It's a typical Sunday morning for me and Patsy. We drive past fallow fall fields, trustworthy GPS coaxing us down the rural roadway. Just over an hour outside of Birmingham we descend a low hill, the trees part, and we see a little white frame church, a building that is type cast as everyone's idea of a church. An hour before the service only a few pickup trucks have gathered in the church's gravel lot. Spotting an aging Ford Taurus parked in the shade, I comment knowledgeably, "At least the pastor is here."
"Though this county has lost a third of its population, it now has the third highest influx of Spanish speaking people. That building was built after the fire - in the Forties - they still call it ‘the new church,'" I say, showing off my reading. It is my custom to ask for a summary of the demographic context and the congregational history when I make a Sunday visit. While my sermon preparation is helped by knowledge of the congregation's past, the truth is that most of our congregations have more history behind them than future before them.

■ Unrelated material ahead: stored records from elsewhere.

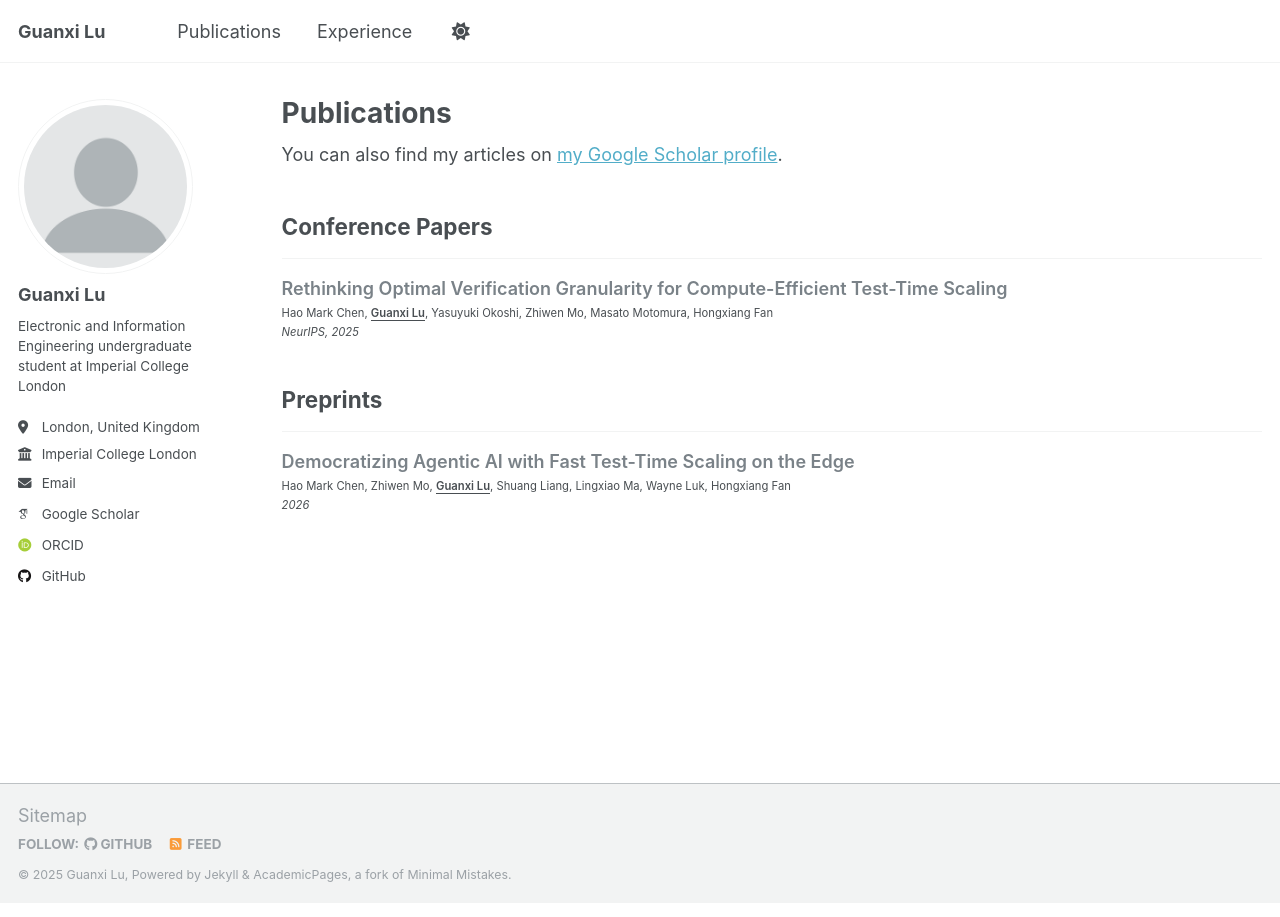
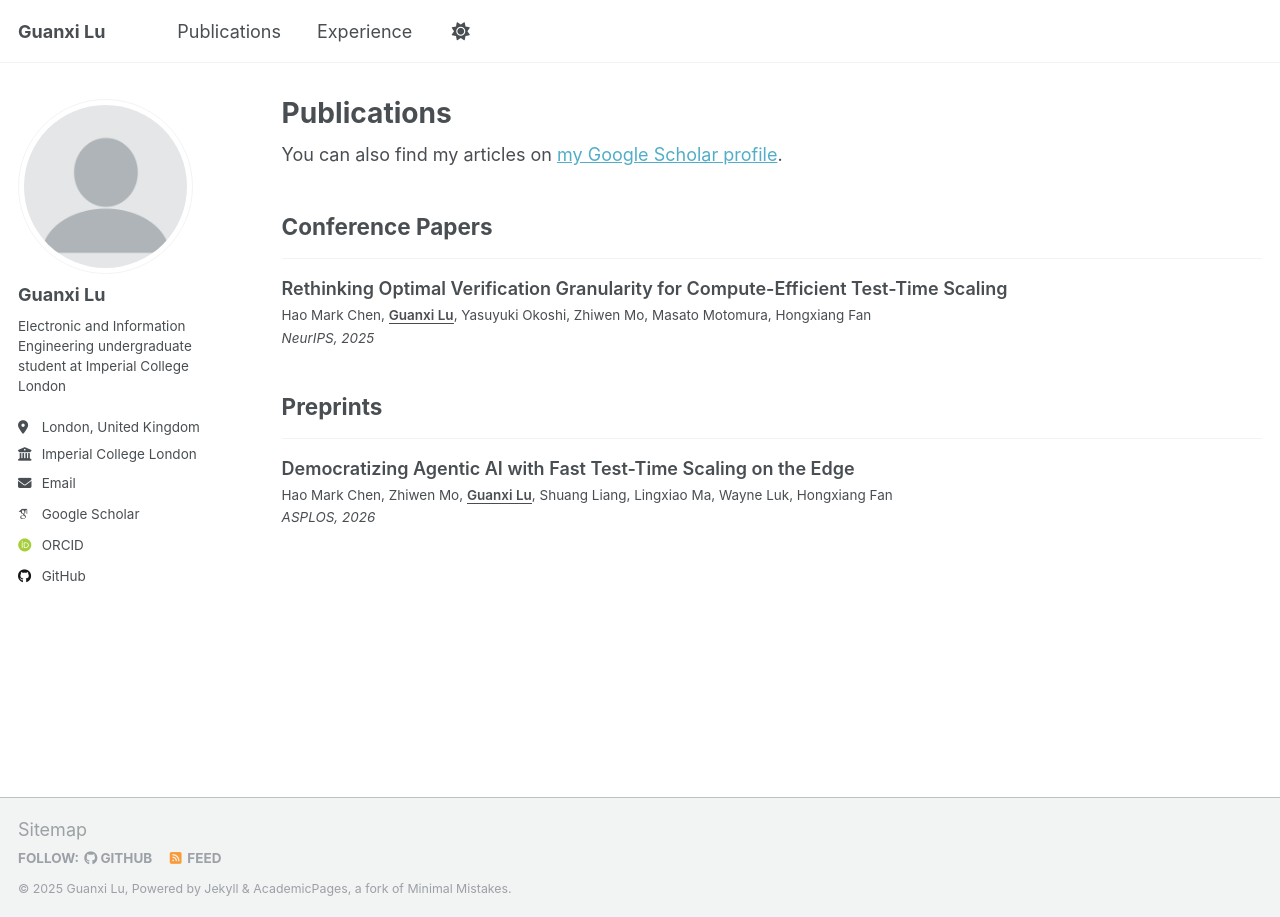
Before and after one commit to lgxi24/lgxi24.github.io, a Jekyll site: the page built from _pages/publications.html, in a window 1280 px wide. Built offline with Jekyll 4.4.1, drawn with Linux system fonts in a browser that asks for light colours; some web fonts are replaced; a script that is not in the unit is left out.

Commit message:
Use default text color for publication title

```diff
--- a/_sass/layout/_archive.scss
+++ b/_sass/layout/_archive.scss
@@ -56,13 +56,13 @@
   font-size: $type-size-5;
   font-weight: 600;
   line-height: 1.3;
-  color: var(--global-base-color);
+  color: var(--global-text-color);
 }
 
 .archive__item-authors {
   margin-top: 0;
   margin-bottom: 0.2em;
-  font-size: $type-size-8;
+  font-size: $type-size-6;
   color: var(--global-text-color);
   line-height: 1.4;
 
@@ -76,7 +76,7 @@
 .archive__item-venue-date {
   margin-top: 0;
   margin-bottom: 0.5em;
-  font-size: $type-size-8;
+  font-size: $type-size-6;
   color: var(--global-text-color);
   font-style: italic;
 }
```
Also changed, not shown: _publications/2025-08-tts-sys.md (+1 -1 lines).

The majority of our congregations, like the one where I'm the visiting preacher today, are located where they were planted a century ago. In every case, the community that gave them birth has relocated. Though the people around the congregation have changed, the congregation has remained fixed on the same land where it was established and, in many cases, fixed in the same rhythms of congregational life that worked for them decades ago, but no longer work today.
That's one of the things people love about a church - it doesn't move. It blooms where planted and, long after it has ceased to be fruitful, stays planted. We build our churches to look at least two hundred years older than they actually are. Inside, we bolt down the pews and make the furniture heavy and substantial. That the world around the church is chaotic and instable is a further justification for the church to be fixed and final.
One of my younger churches worships in the "contemporary worship" idiom. The pastor complained to me of boredom: "We are singing the same songs, using the same pattern of worship that we've been stuck with for the past twenty years. Worst of all, we call it ‘contemporary'!"
"Why not change?" I asked naively.
"This is a highly mobile suburban neighborhood," he explained. "Only a couple of my members have been here longer than I. The last thing my people want is for church to force even more change. Contemporary has become our hallowed, immutable tradition."
In a time when many feel overwhelmed by change - the government's economic attack on the middle class, high unemployment among our young adults, shifting political alliances, soaring debt to pay for the biggest military in the world, the demise of once sound institutions, changing social mores, the information explosion - the church is tapped to play the role of island of stability amid a sea of change.
What is incomprehensible is that we call this stability-protecting, past-perpetuating institution "the Body of Christ." All the gospels present Jesus as a ceaseless peripatetic. Never once did he say, "Settle down with me." No, with vagabond Jesus it was always, "Follow me!"
Consider the first days of Christ's resurrected life. Not content just to be raised from the dead, the risen Christ is in motion, returning to the rag-tag group of Galilean losers who had failed him. (Matthew 28:16-20)
And what does Jesus say? "You have had a rough time. Settle down in Galilee among these good country folk with whom you are most comfortable. Buy real estate, build a church, get a good mortgage, and enjoy being a spiritual club"? No. The risen Christ commands, "Get out of here! Make me disciples, baptizing and teaching everything I've commanded! And don't limit yourselves to Judea. Go to everybody. I'll stick with you until the end of time -- just to be sure you obey me."
How like the rover Jesus to disallow his people rest. Refusing to permit them to hunker down with their own kind, he sent those who had so disappointed him forth on the most perilous of missions. They were, in Jesus' name, to take back the world that belonged to God. There is no way to be with Jesus, to love Jesus, without obeying Jesus, venturing with Jesus. "Go! Make disciples!"
The theme of this year's Annual Conference is "Healthy Congregations." We are going to reflect on our Conference priority of building healthy churches. One way to tell if a person is in good health is if that person is out and about, if that person is able to be a person in motion.
One way to tell if a congregation is healthy is that it is on the move, trying to keep up with the machinations of the risen Christ. Thanks be to God the majority of our churches, thought they may have been planted where they are a century ago, show a wonderful willingness to be in motion with the risen Christ.
--Bishop William H. Willimon
[Taken with permission from the Bishop's Blog, North Alabama Conference of the United Methodist Church. Originally posted 5/30/11].